Source material >>
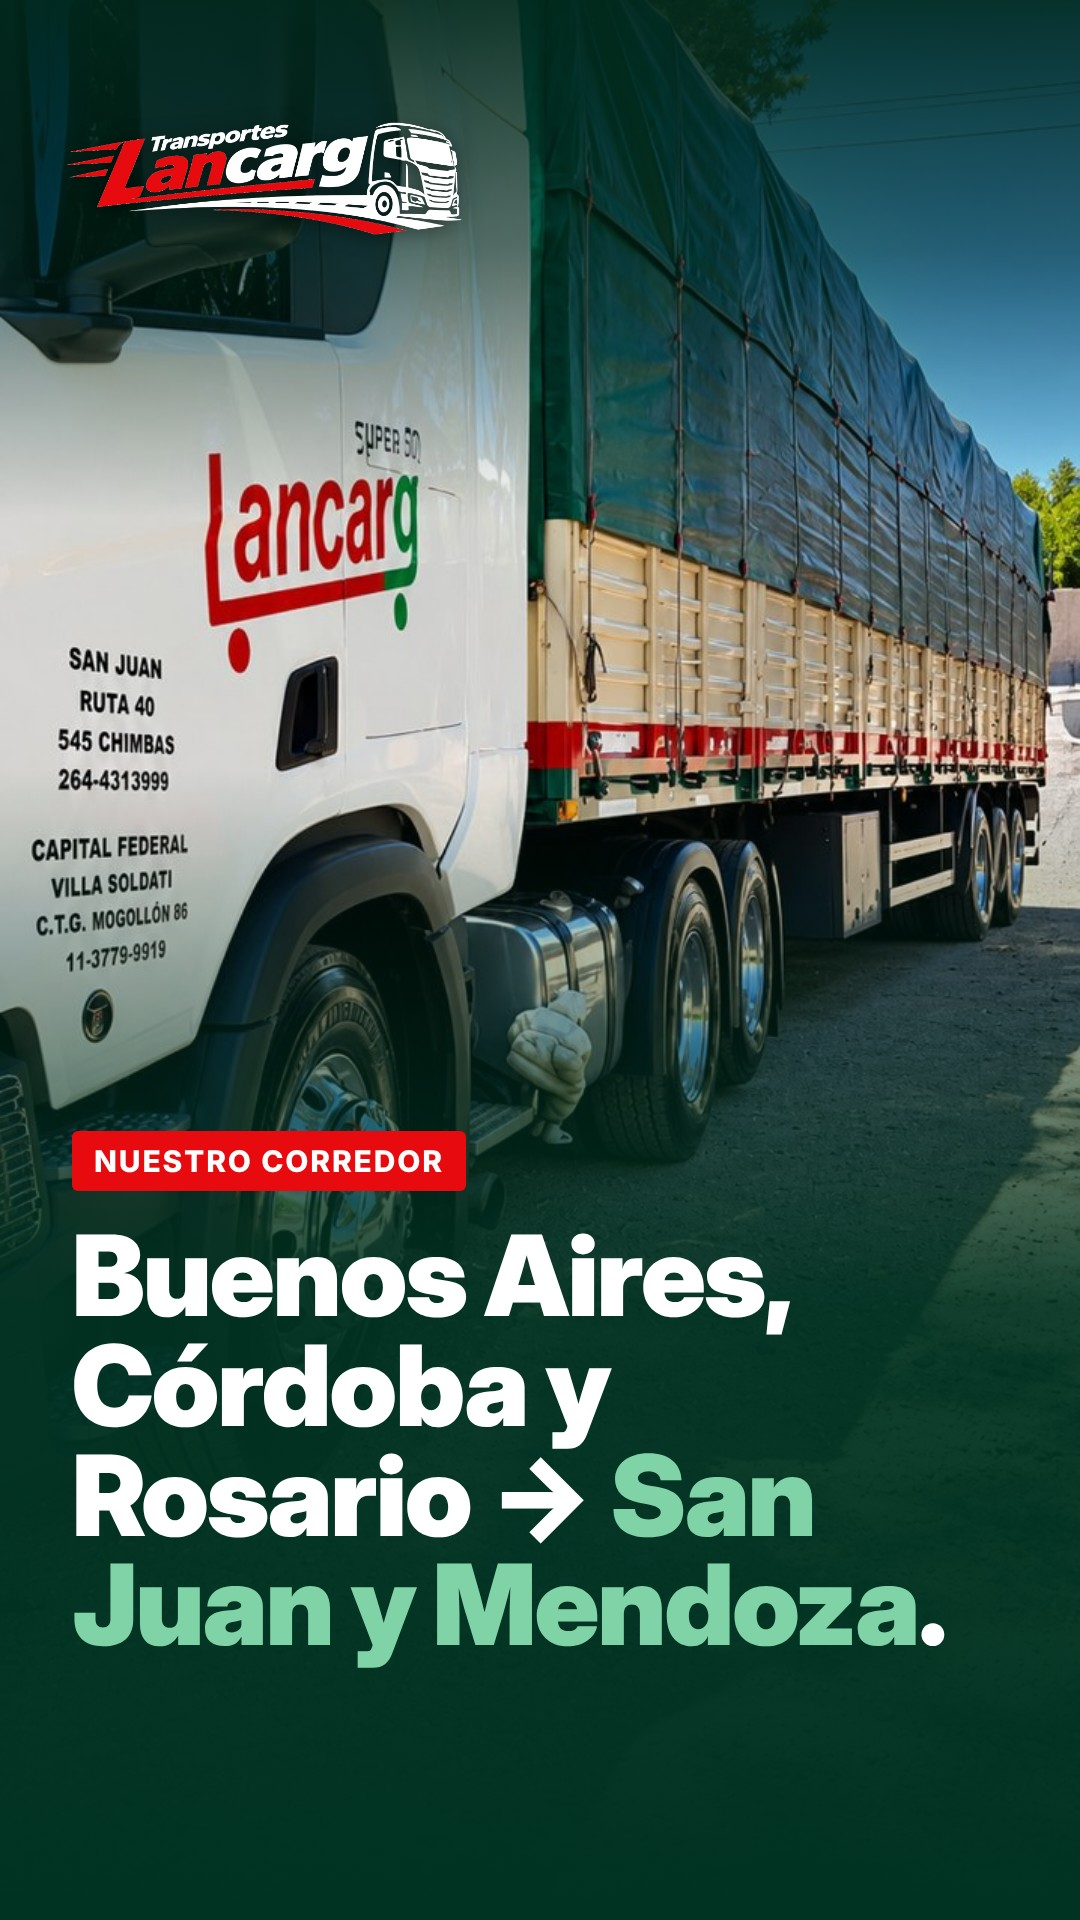
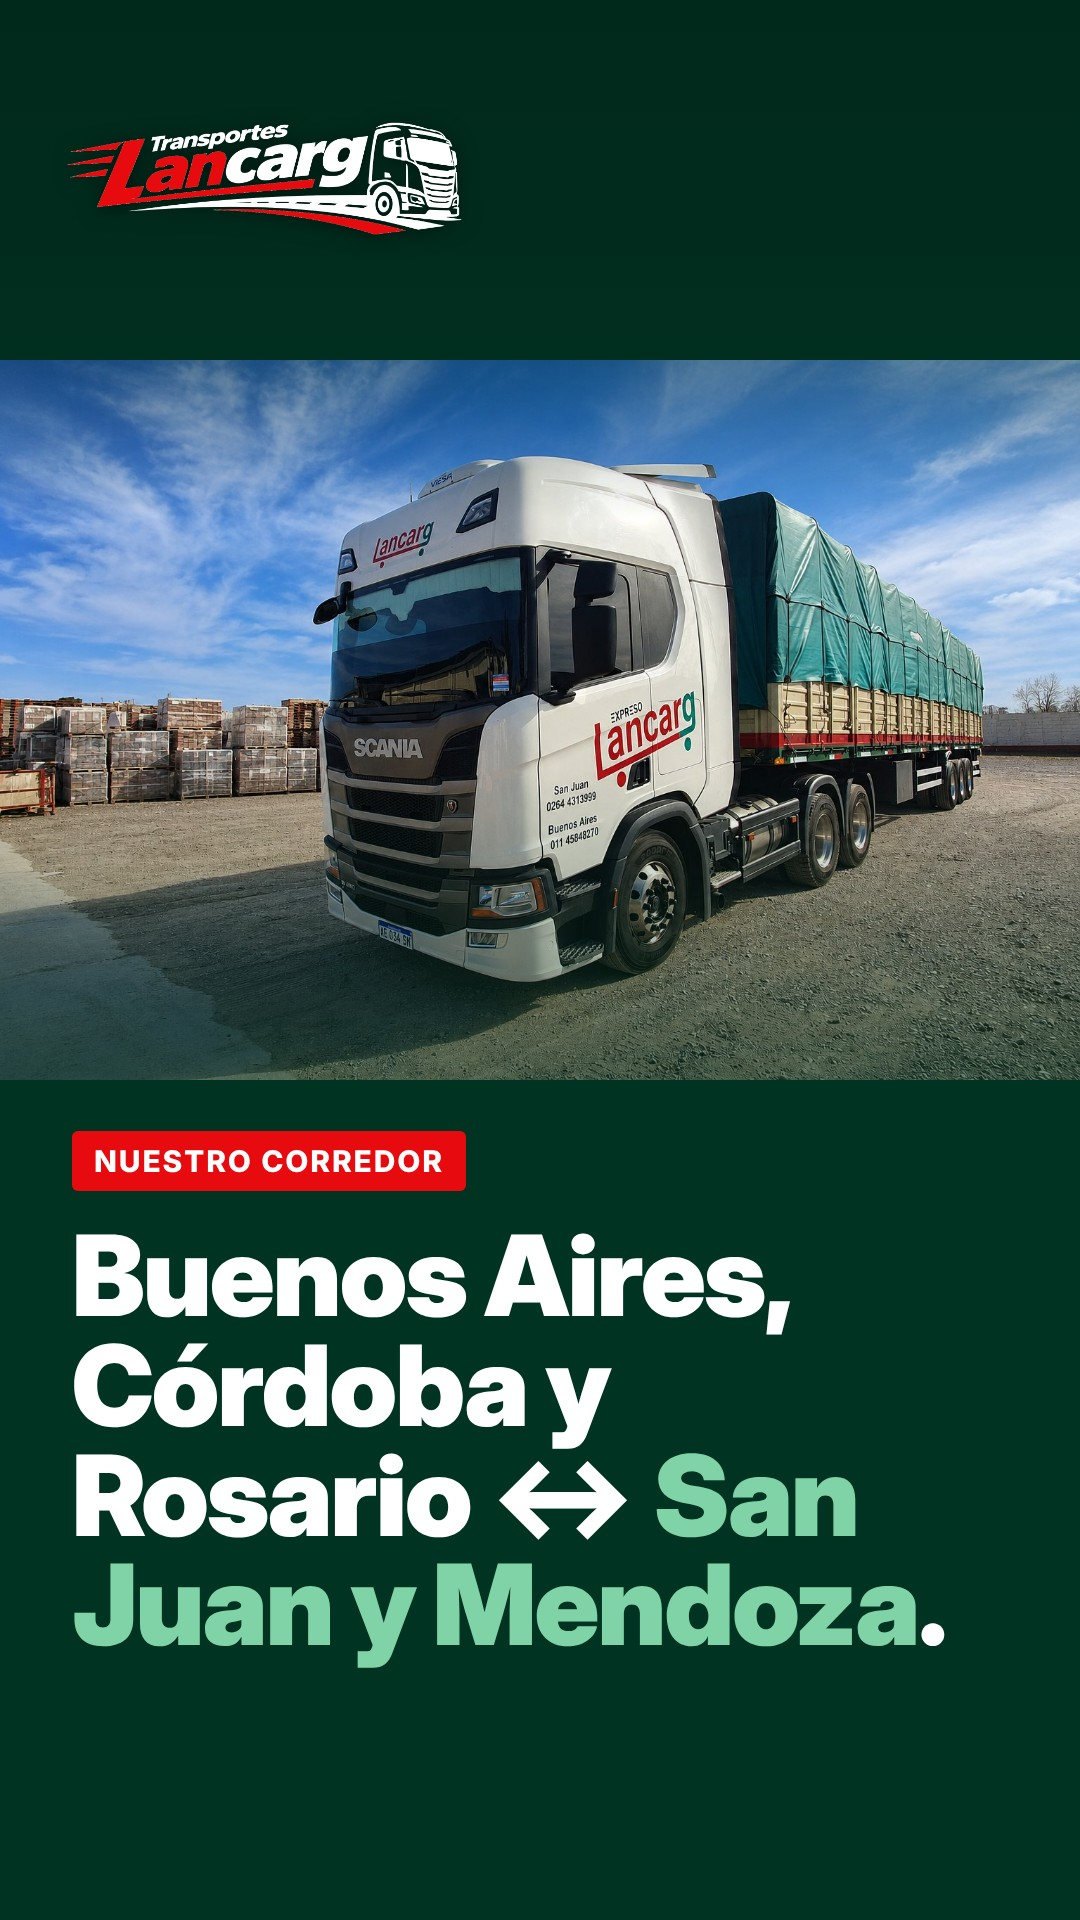
Flechas en ambos sentidos y camión con el frente visible
Claude-Session: https://claude.ai/code/session_01VCQyoaPqoNphJ14syEH6Au

diff --git a/publicaciones/2026-10-20-historias/diseno.html b/publicaciones/2026-10-20-historias/diseno.html
@@ -34,4 +34,4 @@ h2{font-family:"Inter Display",Inter;font-weight:900;font-size:76px;line-height:
 .card .p{font-size:36px;font-weight:700;margin-top:10px;display:flex;align-items:center;gap:12px}
 .mr{display:flex;gap:30px;align-items:flex-start}
 .mito{font-size:44px;font-weight:800;color:#ffb3b5}
-</style></head><body><div class="slide story"><img class="bg" src="../../fotos/camion-scania-al-atardecer-entre-montanas.jpg" style="object-position:50% 40%"><div class="shade "></div><img class="logo" src="../../marca/logo-lancarg-sobre-verde.png"><div class="txt "><div class="kicker">Buenos Aires → San Juan</div><h1>Camiones <em>todos</em> los días.</h1><div class="sub">Tu mercadería no espera.</div></div></div><div class="slide story"><img class="bg" src="../../fotos/caja-de-carton-con-logo-de-transporte-lancarg.jpg" style="object-position:50% 45%;object-fit:contain;object-position:50% 30%"><div class="shade "></div><img class="logo" src="../../marca/logo-lancarg-sobre-verde.png"><div class="txt "><h1>¿Tenés que traer <em>algo</em>?</h1><div class="sub">Nosotros nos encargamos. Cotizá por WhatsApp.</div><div class="pill"><svg width="48" height="48" viewBox="0 0 24 24" fill="#25D366"><path d="M12 2a10 10 0 0 0-8.6 15.1L2 22l5-1.3A10 10 0 1 0 12 2zm5.3 14.1c-.2.6-1.3 1.2-1.8 1.2-.5.1-1 .2-3.3-.7-2.8-1.1-4.5-4-4.7-4.2-.1-.2-1.1-1.5-1.1-2.9s.7-2 1-2.3c.2-.3.5-.3.7-.3h.5c.2 0 .4 0 .6.5l.8 2c.1.2.1.4 0 .5l-.3.5-.4.4c-.1.1-.3.3-.1.6.2.3.8 1.3 1.7 2.1 1.2 1 2.1 1.4 2.4 1.5.3.1.5.1.6-.1l.9-1c.2-.3.4-.2.6-.1l1.9.9c.3.1.5.2.5.3.1.2.1.7-.1 1.4z"/></svg>264 454-3612</div></div></div></body></html>
+</style></head><body><div class="slide story"><img class="bg" src="../../fotos/camion-scania-al-atardecer-entre-montanas.jpg" style="object-position:50% 40%"><div class="shade "></div><img class="logo" src="../../marca/logo-lancarg-sobre-verde.png"><div class="txt "><div class="kicker">Buenos Aires ↔ San Juan</div><h1>Camiones <em>todos</em> los días.</h1><div class="sub">Tu mercadería no espera.</div></div></div><div class="slide story"><img class="bg" src="../../fotos/caja-de-carton-con-logo-de-transporte-lancarg.jpg" style="object-position:50% 45%;object-fit:contain;object-position:50% 30%"><div class="shade "></div><img class="logo" src="../../marca/logo-lancarg-sobre-verde.png"><div class="txt "><h1>¿Tenés que traer <em>algo</em>?</h1><div class="sub">Nosotros nos encargamos. Cotizá por WhatsApp.</div><div class="pill"><svg width="48" height="48" viewBox="0 0 24 24" fill="#25D366"><path d="M12 2a10 10 0 0 0-8.6 15.1L2 22l5-1.3A10 10 0 1 0 12 2zm5.3 14.1c-.2.6-1.3 1.2-1.8 1.2-.5.1-1 .2-3.3-.7-2.8-1.1-4.5-4-4.7-4.2-.1-.2-1.1-1.5-1.1-2.9s.7-2 1-2.3c.2-.3.5-.3.7-.3h.5c.2 0 .4 0 .6.5l.8 2c.1.2.1.4 0 .5l-.3.5-.4.4c-.1.1-.3.3-.1.6.2.3.8 1.3 1.7 2.1 1.2 1 2.1 1.4 2.4 1.5.3.1.5.1.6-.1l.9-1c.2-.3.4-.2.6-.1l1.9.9c.3.1.5.2.5.3.1.2.1.7-.1 1.4z"/></svg>264 454-3612</div></div></div></body></html>

diff --git a/publicaciones/2026-10-24-historias/diseno.html b/publicaciones/2026-10-24-historias/diseno.html
@@ -34,4 +34,4 @@ h2{font-family:"Inter Display",Inter;font-weight:900;font-size:76px;line-height:
 .card .p{font-size:36px;font-weight:700;margin-top:10px;display:flex;align-items:center;gap:12px}
 .mr{display:flex;gap:30px;align-items:flex-start}
 .mito{font-size:44px;font-weight:800;color:#ffb3b5}
-</style></head><body><div class="slide story"><img class="bg" src="../../fotos/muestrario-de-cajas-con-el-logo-transportes-lancarg.jpg" style="object-position:50% 50%;object-fit:contain;object-position:50% 30%"><div class="shade "></div><img class="logo" src="../../marca/logo-lancarg-sobre-verde.png"><div class="txt "><div class="kicker">Tip de envío</div><h2>Cómo embalar bien tu paquete</h2><div class="list"><div class="li"><span class="dot">1</span>Embalaje firme, sin huecos adentro</div><div class="li"><span class="dot">2</span>Cinta en forma de H</div><div class="li"><span class="dot">3</span>Datos de destino bien visibles</div></div></div></div><div class="slide story"><img class="bg" src="../../fotos/camiondecostadocerca.jpg" style="object-position:50% 50%"><div class="shade "></div><img class="logo" src="../../marca/logo-lancarg-sobre-verde.png"><div class="txt "><div class="kicker">Nuestro corredor</div><h1>Buenos Aires, Córdoba y Rosario → <em>San Juan y Mendoza</em>.</h1></div></div></body></html>
+</style></head><body><div class="slide story"><img class="bg" src="../../fotos/muestrario-de-cajas-con-el-logo-transportes-lancarg.jpg" style="object-position:50% 50%;object-fit:contain;object-position:50% 30%"><div class="shade "></div><img class="logo" src="../../marca/logo-lancarg-sobre-verde.png"><div class="txt "><div class="kicker">Tip de envío</div><h2>Cómo embalar bien tu paquete</h2><div class="list"><div class="li"><span class="dot">1</span>Embalaje firme, sin huecos adentro</div><div class="li"><span class="dot">2</span>Cinta en forma de H</div><div class="li"><span class="dot">3</span>Datos de destino bien visibles</div></div></div></div><div class="slide story"><img class="bg" src="../../fotos/camion-con-semi-de-frete-derecho.jpg" style="object-position:50% 50%;object-fit:contain;object-position:50% 30%"><div class="shade "></div><img class="logo" src="../../marca/logo-lancarg-sobre-verde.png"><div class="txt "><div class="kicker">Nuestro corredor</div><h1>Buenos Aires, Córdoba y Rosario ↔ <em>San Juan y Mendoza</em>.</h1></div></div></body></html>

diff --git a/publicaciones/2026-10-21-carrusel-traer-cajas/diseno.html b/publicaciones/2026-10-21-carrusel-traer-cajas/diseno.html
@@ -47,7 +47,7 @@ h1 em{font-style:normal;color:#7fd3a6}
   <div class="shade"></div>
   <img class="logo" src="../../marca/logo-lancarg-sobre-verde.png">
   <div class="txt">
-    <div class="kicker">Buenos Aires → San Juan</div>
+    <div class="kicker">Buenos Aires ↔ San Juan</div>
     <h1>¿Tenés que traer <em>algo?</em></h1>
     <div class="sub"><span class="arrow">→</span>Nosotros nos encargamos.</div>
   </div>

diff --git a/plantillas/generar_semana_2026-10-20.py b/plantillas/generar_semana_2026-10-20.py
@@ -81,7 +81,7 @@ def write(folder, slides):
 # ---------- HISTORIAS (2 por día) ----------
 H = {
  "2026-10-20-historias": [
-   story("camion-scania-al-atardecer-entre-montanas", '<div class="kicker">Buenos Aires → San Juan</div><h1>Camiones <em>todos</em> los días.</h1><div class="sub">Tu mercadería no espera.</div>', "50% 40%"),
+   story("camion-scania-al-atardecer-entre-montanas", '<div class="kicker">Buenos Aires ↔ San Juan</div><h1>Camiones <em>todos</em> los días.</h1><div class="sub">Tu mercadería no espera.</div>', "50% 40%"),
    story("caja-de-carton-con-logo-de-transporte-lancarg", '<h1>¿Tenés que traer <em>algo</em>?</h1><div class="sub">Nosotros nos encargamos. Cotizá por WhatsApp.</div>' + WAPILL, "50% 45%"),
  ],
  "2026-10-21-historias": [
@@ -98,7 +98,7 @@ H = {
  ],
  "2026-10-24-historias": [
    story("muestrario-de-cajas-con-el-logo-transportes-lancarg", '<div class="kicker">Tip de envío</div><h2>Cómo embalar bien tu paquete</h2><div class="list"><div class="li"><span class="dot">1</span>Embalaje firme, sin huecos adentro</div><div class="li"><span class="dot">2</span>Cinta en forma de H</div><div class="li"><span class="dot">3</span>Datos de destino bien visibles</div></div>', "50% 50%"),
-   story("camiondecostadocerca", '<div class="kicker">Nuestro corredor</div><h1>Buenos Aires, Córdoba y Rosario → <em>San Juan y Mendoza</em>.</h1>', "50% 50%"),
+   story("camion-con-semi-de-frete-derecho", '<div class="kicker">Nuestro corredor</div><h1>Buenos Aires, Córdoba y Rosario ↔ <em>San Juan y Mendoza</em>.</h1>', "50% 50%"),
  ],
  "2026-10-25-historias": [
    story("camion-scania-lancarg-bajo-cielo-azul", '<h1>Feliz domingo.</h1><div class="sub">Mañana arrancamos otra semana de envíos.</div>', "50% 40%"),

Exercise description >>
From the records above, show each line that contains the word "diff".

Task result >>
diff --git a/publicaciones/2026-10-20-historias/diseno.html b/publicaciones/2026-10-20-historias/diseno.html
diff --git a/publicaciones/2026-10-24-historias/diseno.html b/publicaciones/2026-10-24-historias/diseno.html
diff --git a/publicaciones/2026-10-21-carrusel-traer-cajas/diseno.html b/publicaciones/2026-10-21-carrusel-traer-cajas/diseno.html
diff --git a/plantillas/generar_semana_2026-10-20.py b/plantillas/generar_semana_2026-10-20.py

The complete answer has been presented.